Xero this week reported a solid first half 2019 result, which included a 36 per cent boost in revenue and a 31 per cent jump in subscriber numbers.

But still, 2019 marks the 11th consecutive year of losses for Xero, which is a member of the so-called Australian tech stock club, known as the WAAAX, which include WiseTech, Afterpay, Altium, and Appen.

The boost to Xero's subscriber numbers, which now stand at 1.8 million, propelled the company's share price to a record high of $60.15—up $5.84, or 10.75 per cent. And it continues to climb, trading up 1.87 per cent today at $60.33.

Xero office in Auckland

Xero's products are used in more than 180 countries

In the wake of the subscriber growth, Morningstar equity analyst Gareth James has increased his fair value estimate for Xero by 10 per cent but continues to blink at its share price. It is trading at a 115 per cent premium to his fair value estimate is $28.

“We still struggle to justify the market price of $60.33 per share, which implies an enterprise value to revenue multiple of around 11 times,” James says.

Such high multiples are causing anxiety among analysts, some of whom fear a repeat of the dotcom boom—and ensuing bust—in 2000.

James Holt, senior investment specialist at fund manager Perpetual Investments, last week warned that price-to-earnings ratios of local growth stocks are among the highest in the world, and that a “serious sell-off” was on the horizon.

“There’s a real concern around these stocks,” Holt told the Australian Shareholders Association.

“They’re very popular, but we think … there’s a great danger here.

“This is a time that fear is low, greed is high, crazy decisions get made and often the worse decisions are made at this time of the cycle.”

A report from Canaccord Genuity echoed these fears, noting that the WAAAX stocks—with the addition of aerial mapping company Nearmap—had risen in value more than seven fold since 2015.

This is more than double the growth of the FAANGs—the US tech stock group comprising Facebook, Apple, Amazon, Netflix and Google.

Still, there are positives for narrow-moat Xero. Since its incorporation in 2006, it has become the largest provider of accounting as a service, or SaaS, to the small and medium enterprise market in Australia and New Zealand, and its products are used in more than 180 countries.

And James expects it to leverage its strong position both here and, in the UK, and the US – although he stresses it will face competition from the likes of industry giants such as Sage, in the UK, and Intuit in the US.

“Current losses are an acceptable price to pay for rapid growth and associated strategic benefits and we forecast a maiden profit in fiscal 2020,” James says.

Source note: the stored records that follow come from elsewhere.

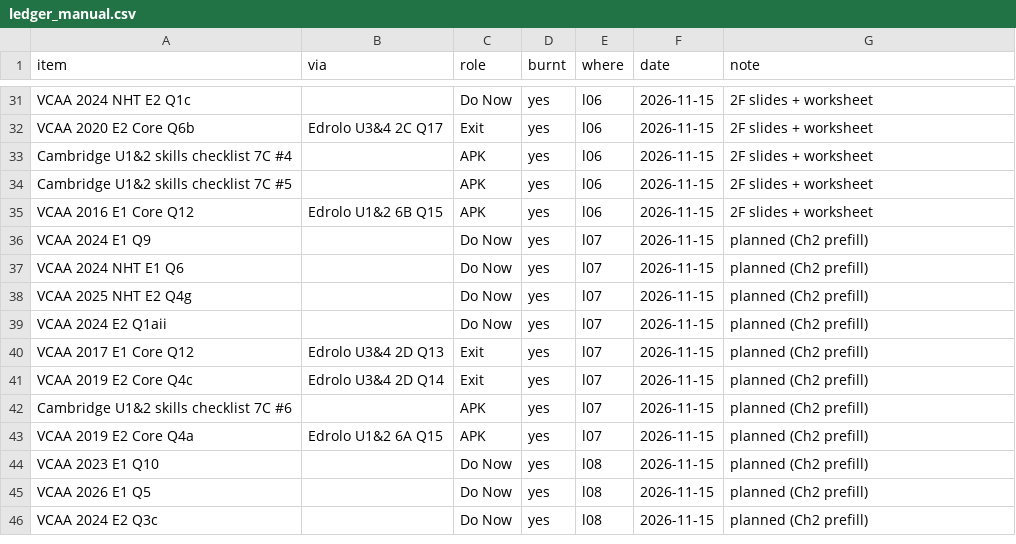
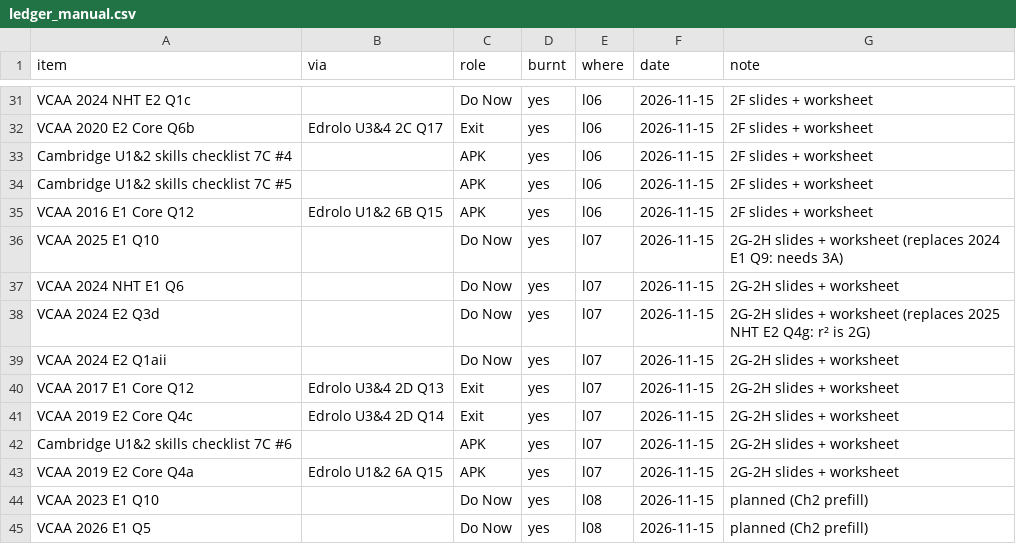
Before and after one commit to roccatalano/12MAG, a CSV file: tools/ledger_manual.csv, drawn as a sheet; only a part is shown, gaps mark what is left out; the shorter side is filled out with more unchanged rows.

```diff
--- a/tools/ledger_manual.csv
+++ b/tools/ledger_manual.csv
@@ -35,10 +35,10 @@ Cambridge U1&2 skills checklist 7C #5,,APK,yes,l06,2026-11-15,2F slides + worksh
 VCAA 2016 E1 Core Q12,Edrolo U1&2 6B Q15,APK,yes,l06,2026-11-15,2F slides + worksheet
-VCAA 2024 E1 Q9,,Do Now,yes,l07,2026-11-15,planned (Ch2 prefill)
-VCAA 2024 NHT E1 Q6,,Do Now,yes,l07,2026-11-15,planned (Ch2 prefill)
-VCAA 2025 NHT E2 Q4g,,Do Now,yes,l07,2026-11-15,planned (Ch2 prefill)
-VCAA 2024 E2 Q1aii,,Do Now,yes,l07,2026-11-15,planned (Ch2 prefill)
-VCAA 2017 E1 Core Q12,Edrolo U3&4 2D Q13,Exit,yes,l07,2026-11-15,planned (Ch2 prefill)
-VCAA 2019 E2 Core Q4c,Edrolo U3&4 2D Q14,Exit,yes,l07,2026-11-15,planned (Ch2 prefill)
-Cambridge U1&2 skills checklist 7C #6,,APK,yes,l07,2026-11-15,planned (Ch2 prefill)
-VCAA 2019 E2 Core Q4a,Edrolo U1&2 6A Q15,APK,yes,l07,2026-11-15,planned (Ch2 prefill)
+VCAA 2025 E1 Q10,,Do Now,yes,l07,2026-11-15,2G-2H slides + worksheet (replaces 2024 E1 Q9: needs 3A)
+VCAA 2024 NHT E1 Q6,,Do Now,yes,l07,2026-11-15,2G-2H slides + worksheet
+VCAA 2024 E2 Q3d,,Do Now,yes,l07,2026-11-15,2G-2H slides + worksheet (replaces 2025 NHT E2 Q4g: r² is 2G)
+VCAA 2024 E2 Q1aii,,Do Now,yes,l07,2026-11-15,2G-2H slides + worksheet
+VCAA 2017 E1 Core Q12,Edrolo U3&4 2D Q13,Exit,yes,l07,2026-11-15,2G-2H slides + worksheet
+VCAA 2019 E2 Core Q4c,Edrolo U3&4 2D Q14,Exit,yes,l07,2026-11-15,2G-2H slides + worksheet
+Cambridge U1&2 skills checklist 7C #6,,APK,yes,l07,2026-11-15,2G-2H slides + worksheet
+VCAA 2019 E2 Core Q4a,Edrolo U1&2 6A Q15,APK,yes,l07,2026-11-15,2G-2H slides + worksheet
 VCAA 2023 E1 Q10,,Do Now,yes,l08,2026-11-15,planned (Ch2 prefill)
```
Also changed, not shown: tools/ledger.csv, tools/vcaa_current_index.csv, 13 other files.
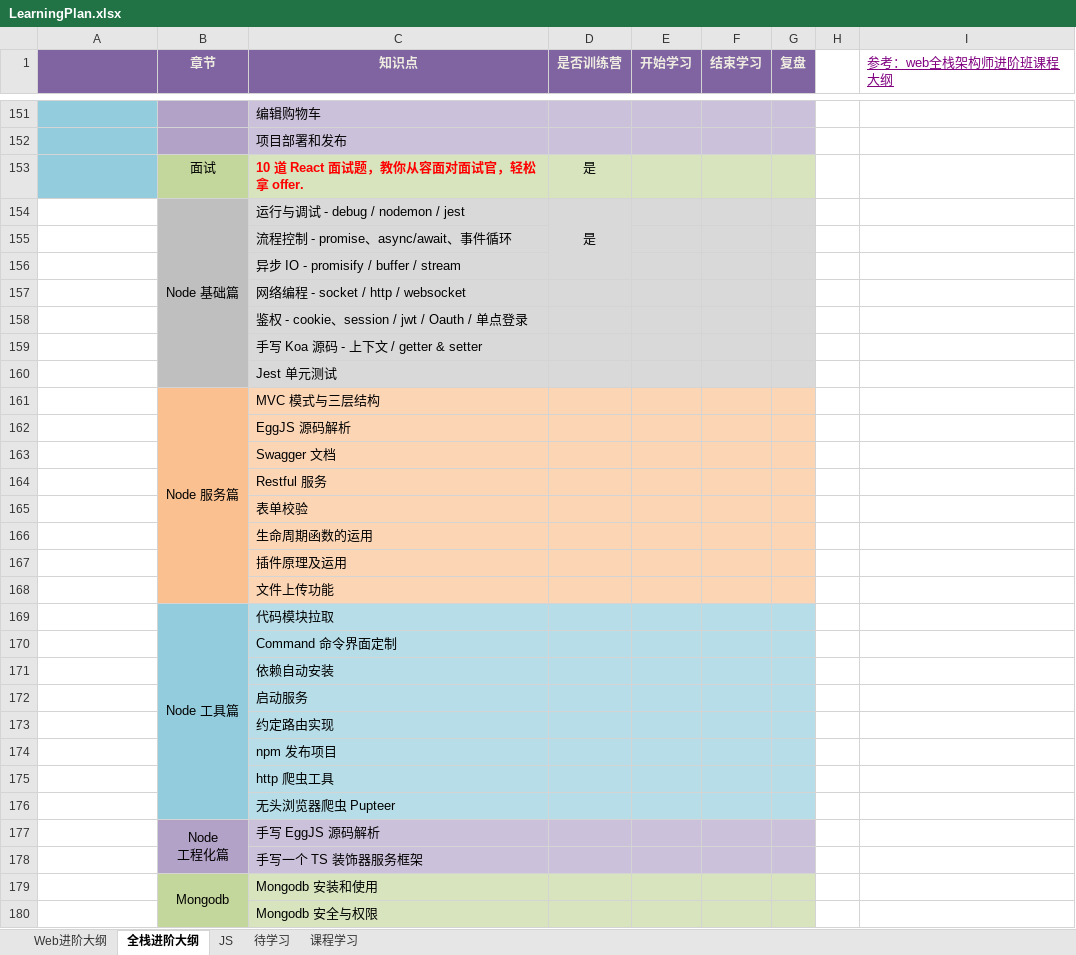
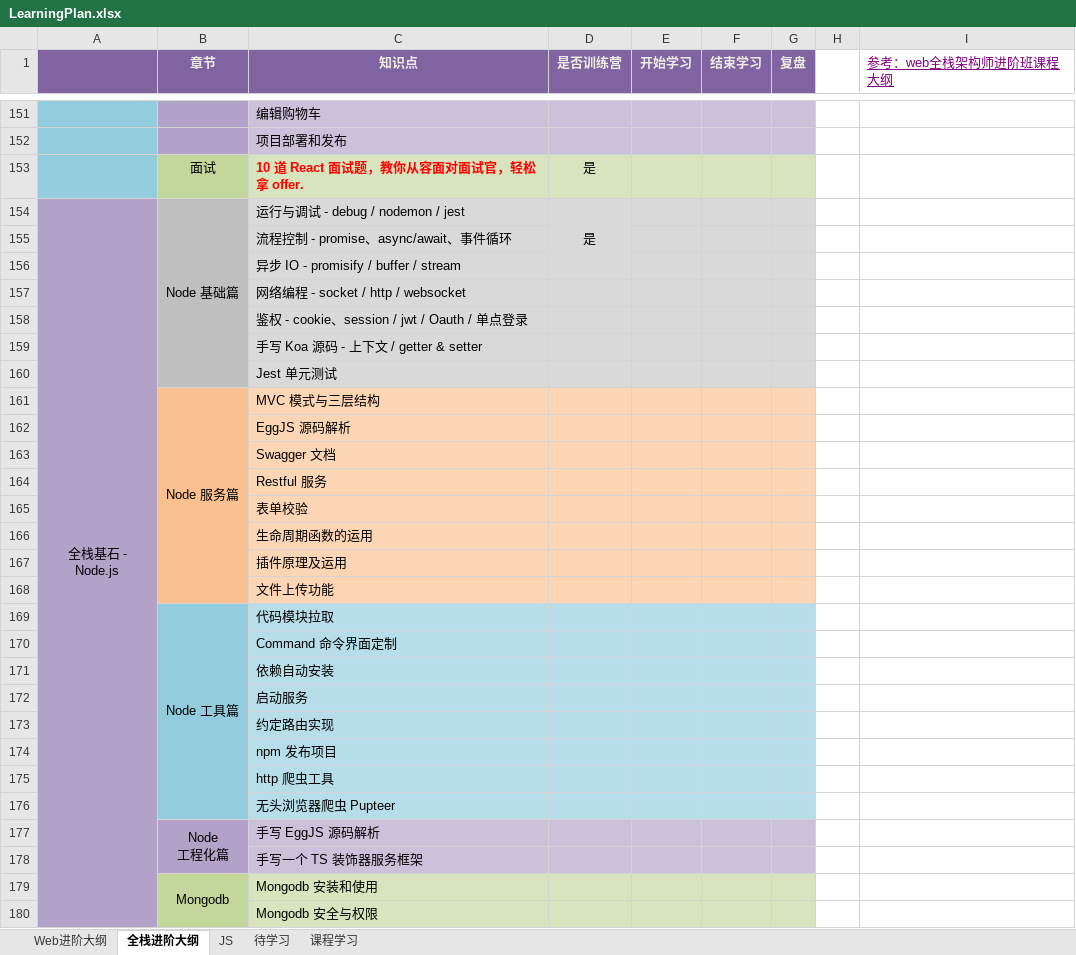
Before and after one commit to Tianleyy/notes, an Excel workbook: @SystematicLearning/LearningPlan.xlsx, sheet 全栈进阶大纲, drawn as a sheet; only a part is shown, gaps mark what is left out; values as stored, in another font and other column widths than the file's, no borders; the diff covers the shown part only; the diff names each change by its address in the sheet, - before the commit and + after, or states it on an @@ line.

Commit message:
进阶大纲 更新完毕

```diff
--- a/@SystematicLearning/LearningPlan.xlsx (sheet 全栈进阶大纲)
+++ b/@SystematicLearning/LearningPlan.xlsx (sheet 全栈进阶大纲)
-A154: (empty)
+A154: 全栈基石 - Node.js
-A154:A180 fill: none
+A154:A180 fill: #B3A2C7
+A154:A197 merged
```
Also changed, not shown: 295 added rows and cell formats elsewhere in this sheet.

“The capital-light business model should enable returns on invested capital to comfortably exceed the weighted average cost of capital from fiscal 2020, supporting our narrow economic moat rating.”